  9. ^ Shen, Yizhong; Zhu, Chunlei; Wang, Yaping; Xu, Jingjing; Xue, Ruyu; Ji, Fuyun; Wu, Yiwei; Wu, Zeyu; Zhang, Wencheng; Zheng, Zhi; Ye, Yingwang (2020-01-01). "Evaluation the binding of chelerythrine, a potentially harmful toxin, with bovine serum albumin". Food and Chemical Toxicology. 135: 110933. doi:10.1016/j.fct.2019.110933. ISSN 0278-6915. PMID 31682930.
  10. ^ Zhang, Zhengfu; Guo, Ying; Zhang, Lingwei; Zhang, Jianbin; Wei, Xionghui (2012-10-01). "Chelerythrine chloride from Macleaya cordata induces growth inhibition and apoptosis in human gastric cancer BGC-823 cells". Acta Pharmaceutica Sinica B. 2 (5): 464–471. doi:10.1016/j.apsb.2011.12.013. ISSN 2211-3835.
  11. ^ Yang, Rosania; Tavares, Maurício T.; Teixeira, Sarah F.; Azevedo, Ricardo A.; C Pietro, Diego; Fernandes, Thais B.; Ferreira, Adilson K.; Trossini, Gustavo H. G.; Barbuto, José A. M.; Parise-Filho, Roberto (1 October 2016). "Toward chelerythrine optimization: Analogues designed by molecular simplification exhibit selective growth inhibition in non-small-cell lung cancer cells". Bioorganic & Medicinal Chemistry. 24 (19): 4600–4610. doi:10.1016/j.bmc.2016.07.065. ISSN 1464-3391. PMID 27561984.

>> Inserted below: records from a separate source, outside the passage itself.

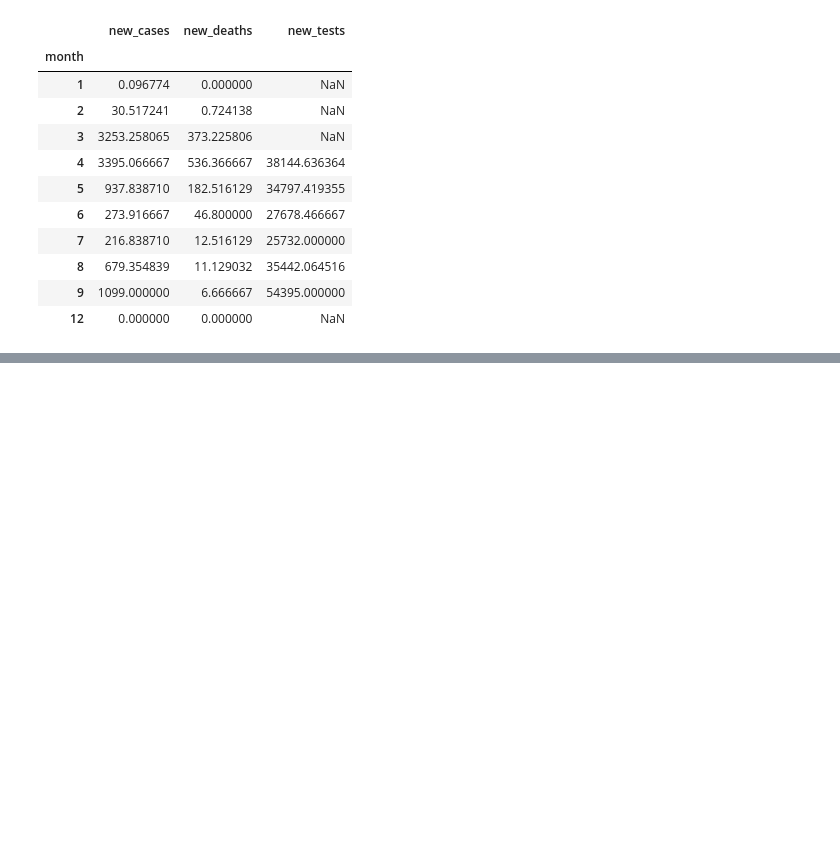
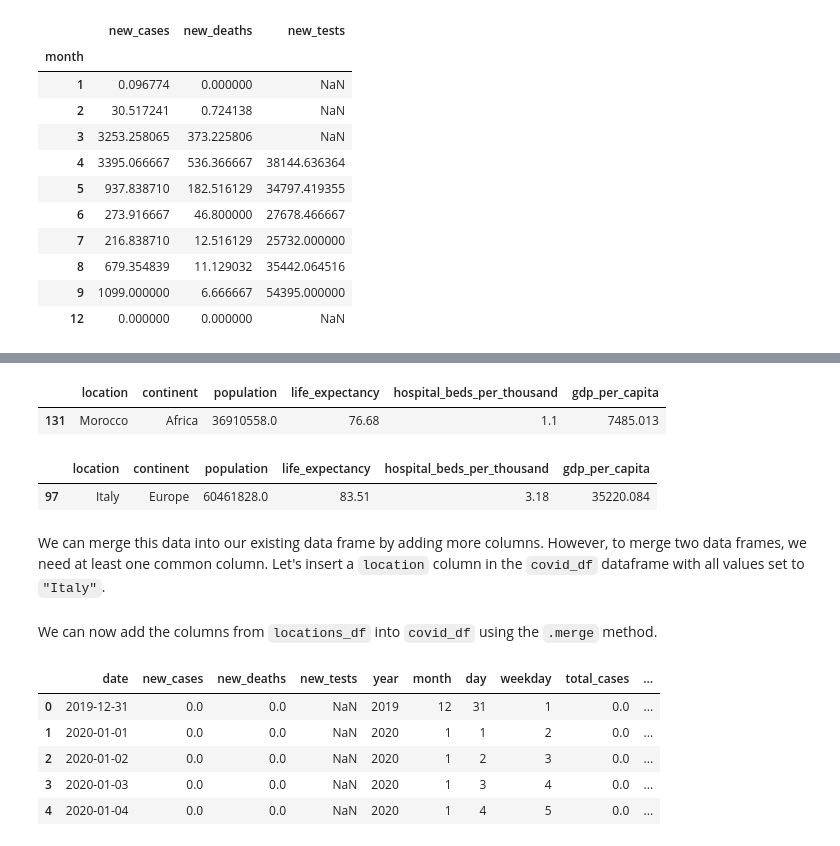
Before and after one commit to dajebbar/Jovian_Data_Analysis_with_python, a Jupyter notebook: Lesson_4_Analyzing_Tabular_Data_with_Pandas/analyzing tabular with pandas.ipynb, the cells around one changed output, grey strips where cells are left out. Drawn from its saved outputs; the diff is of its cells as text; code cells hidden in the pictures; blank space fills up the shorter version.

```diff
--- a/Lesson_4_Analyzing_Tabular_Data_with_Pandas/analyzing tabular with pandas.ipynb
+++ b/Lesson_4_Analyzing_Tabular_Data_with_Pandas/analyzing tabular with pandas.ipynb
@@ -505,0 +547,5 @@ covid_month_mean_df
+# %%
+url = 'https://gist.githubusercontent.com/aakashns/8684589ef4f266116cdce023377fc9c8/raw/99ce3826b2a9d1e6d0bde7e9e559fc8b6e9ac88b/locations.csv'
+destination = 'locations.csv'
+
+urlretrieve(url, destination)
@@ -505,0 +554,3 @@ covid_month_mean_df
+# %%
+locations_df = pd.read_csv(destination)
+locations_df.head()
@@ -505,0 +564,26 @@ covid_month_mean_df
+# %%
+locations_df[locations_df['location'] == 'Morocco']
+# %% [output]
+|  | location | continent | population | life_expectancy | hospital_beds_per_thousand | gdp_per_capita |
+| 131 | Morocco | Africa | 36910558.0 | 76.68 | 1.1 | 7485.013 |
+# %%
+locations_df[locations_df.location == 'Italy']
+# %% [output]
+|  | location | continent | population | life_expectancy | hospital_beds_per_thousand | gdp_per_capita |
+| 97 | Italy | Europe | 60461828.0 | 83.51 | 3.18 | 35220.084 |
+# %% [markdown]
+We can merge this data into our existing data frame by adding more columns. However, to merge two data frames, we need at least one common column. Let's insert a `location` column in the `covid_df` dataframe with all values set to `"Italy"`.
+# %%
+covid_df['location'] = 'Italy'
+# %% [markdown]
+We can now add the columns from `locations_df` into `covid_df` using the `.merge` method.
+# %%
+merged_df = covid_df.merge(locations_df, on='location')
+merged_df.head()
+# %% [output]
+|  | date | new_cases | new_deaths | new_tests | year | month | day | weekday | total_cases | ... |
+| 0 | 2019-12-31 | 0.0 | 0.0 | NaN | 2019 | 12 | 31 | 1 | 0.0 | ... |
+| 1 | 2020-01-01 | 0.0 | 0.0 | NaN | 2020 | 1 | 1 | 2 | 0.0 | ... |
+| 2 | 2020-01-02 | 0.0 | 0.0 | NaN | 2020 | 1 | 2 | 3 | 0.0 | ... |
+| 3 | 2020-01-03 | 0.0 | 0.0 | NaN | 2020 | 1 | 3 | 4 | 0.0 | ... |
+| 4 | 2020-01-04 | 0.0 | 0.0 | NaN | 2020 | 1 | 4 | 5 | 0.0 | ... |
```
Also changed, not shown: parts of 23 cells of this notebook.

  12. ^ Saavedra, Ana; Fernández-García, Sara; Cases, Silvia; Puigdellívol, Mar; Alcalá-Vida, Rafael; Martín-Flores, Núria; Alberch, Jordi; Ginés, Silvia; Malagelada, Cristina; Pérez-Navarro, Esther (April 2017). "Chelerythrine promotes Ca2+-dependent calpain activation in neuronal cells in a PKC-independent manner". Biochimica et Biophysica Acta (BBA) - General Subjects. 1861 (4): 922–935. doi:10.1016/j.bbagen.2017.01.021. ISSN 0304-4165. PMID 28130160.
  13. ^ Vieira, Saulo Martins; de Oliveira, Vanessa Honorato; Valente, Raphael do Carmo; Moreira, Otacílio da Cruz; Fontes, Carlos Frederico Leite; Mignaco, Julio Alberto (2015-03-15). "Chelerythrine inhibits the sarco/endoplasmic reticulum Ca(2+)-ATPase and results in cell Ca(2+) imbalance". Archives of Biochemistry and Biophysics. 570: 58–65. doi:10.1016/ ISSN 1096-0384. PMID 25721495.
  14. ^ He, Nan; Wang, Peiqing; Wang, Pengyu; Ma, Changyang; Kang, Wenyi (2018-09-26). "Antibacterial mechanism of chelerythrine isolated from root of Toddalia asiatica (Linn) Lam". BMC Complementary and Alternative Medicine. 18 (1): 261. doi:10.1186/s12906-018-2317-3. ISSN 1472-6882. PMC 6158911. PMID 30257662.